The DEA stated that, while it “appreciates the difficulties facing home hospice staff with regard to the disposal of pharmaceutical controlled substances,” the CSA only grants the DEA authority to authorize three groups of people to deliver controlled substances for the purpose of drug disposal, and home health and hospice providers are not one of those three groups. Id. Specifically, the three groups that may lawfully deliver controlled substances for disposal are:

  1. “Ultimate users” who lawfully obtain the controlled substance. Ultimate users include the person who “lawfully obtained, and possesses, a controlled substance for his own use or for the use of a member of his household.” 21 U.S.C. § 802(27).
  2. If a person dies while lawfully in possession of a controlled substance, any person “lawfully entitled to dispose of the decedent’s property.” 79 Fed. Reg. at 53,546; see also 21 C.F.R § 1317.30.
  3. Long-term care facilities on behalf of ultimate users who reside or have resided at such facilities. 21 U.S.C. § 822(g).

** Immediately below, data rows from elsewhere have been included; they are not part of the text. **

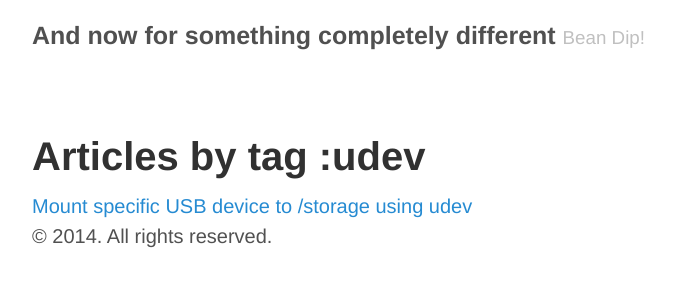
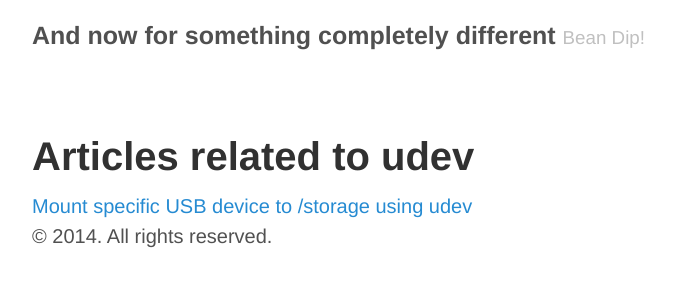
Before and after one commit to mrdanbrooks/mrdanbrooks.github.io, a Jekyll site: the page built from tags/udev.md, in a window 1280 px wide. Shown: the top 300 px of the page, without its empty margins (248-922 px from the left). Built offline with Jekyll 4.4.1, drawn with Linux system fonts in a browser that asks for light colours; Markdown is read by kramdown in place of the engine named in the settings.

Commit message:
updates the tag pages

```diff
--- a/_layouts/blog_by_tag.html
+++ b/_layouts/blog_by_tag.html
@@ -2,7 +2,7 @@
 layout: default
 ---
 
-<h1>Articles by tag :{{ page.tag }}</h1>
+<h1>Articles related to {{ page.tag }}</h1>
 <div>
     {% if site.tags[page.tag] %}
         {% for post in site.tags[page.tag] %}
```
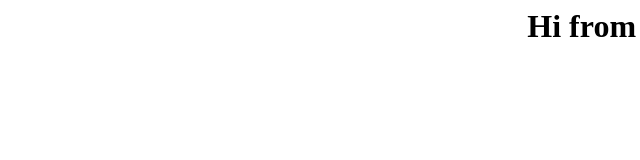
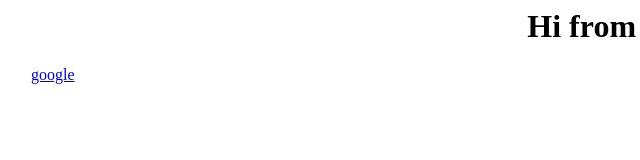
Before and after one commit to Nima-82/Robotics22-Nima, a plain HTML site: page index.html in a window 1280 px wide. Shown: the full height of the page, 17-657 px from the left. Drawn offline with Linux system fonts and the light colour scheme.

Commit message:
Update index.html

```diff
--- a/index.html
+++ b/index.html
@@ -1 +1,6 @@
 <h1 align = center>Hi from Nima</h1>
+
+<ul>
+  <a href="www.google.ca"> google </a>
+
+</ul>
```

Therefore, unless the patient has died and state law allows the provider to deliver the unused controlled substances for destruction, “home hospice and homecare personnel are not authorized to receive pharmaceutical controlled substances from ultimate users for the purpose of disposal.” Hospice employees may not take possession (or even touch) these unused medications. 79 Fed. Reg. at 53,546.

Home health and hospice employees may, however, provide education on how the patient or a member of the patient’s household can dispose of the medication. Home health and hospice agencies are also “encouraged to partner with authorized collectors to promote or jointly conduct mail-back programs.” Id. Though the DEA regulations do not require providers to take these measures, in states that require the home health or hospice agency to dispose of the drugs, collaboration with an authorized collector may be the only method to comply with both the federal CSA and state law.